Change listing data
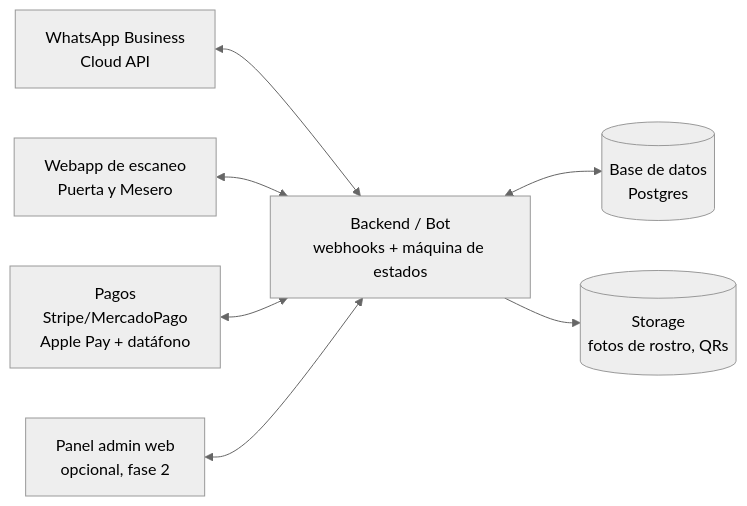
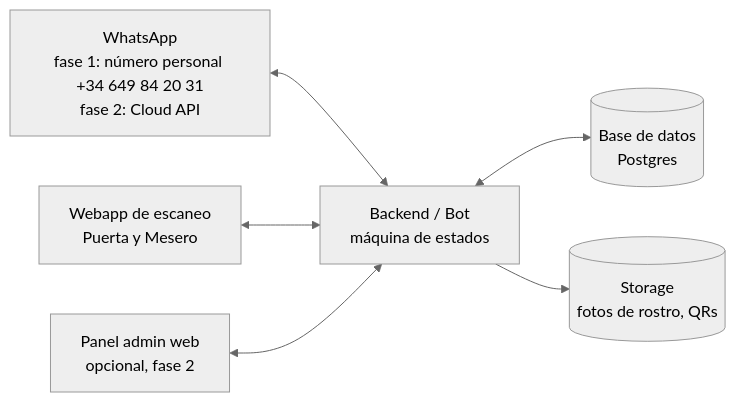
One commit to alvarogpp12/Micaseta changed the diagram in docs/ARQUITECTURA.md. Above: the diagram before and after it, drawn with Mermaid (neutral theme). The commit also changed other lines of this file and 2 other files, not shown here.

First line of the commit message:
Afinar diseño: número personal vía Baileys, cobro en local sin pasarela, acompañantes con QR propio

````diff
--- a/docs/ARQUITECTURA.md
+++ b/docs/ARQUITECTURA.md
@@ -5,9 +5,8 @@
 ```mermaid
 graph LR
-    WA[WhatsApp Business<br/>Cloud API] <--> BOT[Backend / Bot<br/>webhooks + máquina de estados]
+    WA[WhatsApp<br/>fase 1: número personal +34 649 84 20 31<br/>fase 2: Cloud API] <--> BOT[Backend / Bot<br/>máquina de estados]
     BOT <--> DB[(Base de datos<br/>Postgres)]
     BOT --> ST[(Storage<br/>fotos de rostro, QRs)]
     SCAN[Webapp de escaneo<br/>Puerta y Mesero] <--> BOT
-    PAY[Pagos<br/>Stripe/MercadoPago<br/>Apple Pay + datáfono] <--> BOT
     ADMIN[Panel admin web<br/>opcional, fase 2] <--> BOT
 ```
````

§ **Work order**: In how many lines of the data above does the word "ARQUITECTURA" occur? Only the number is wanted.

§ **Solution below**: 3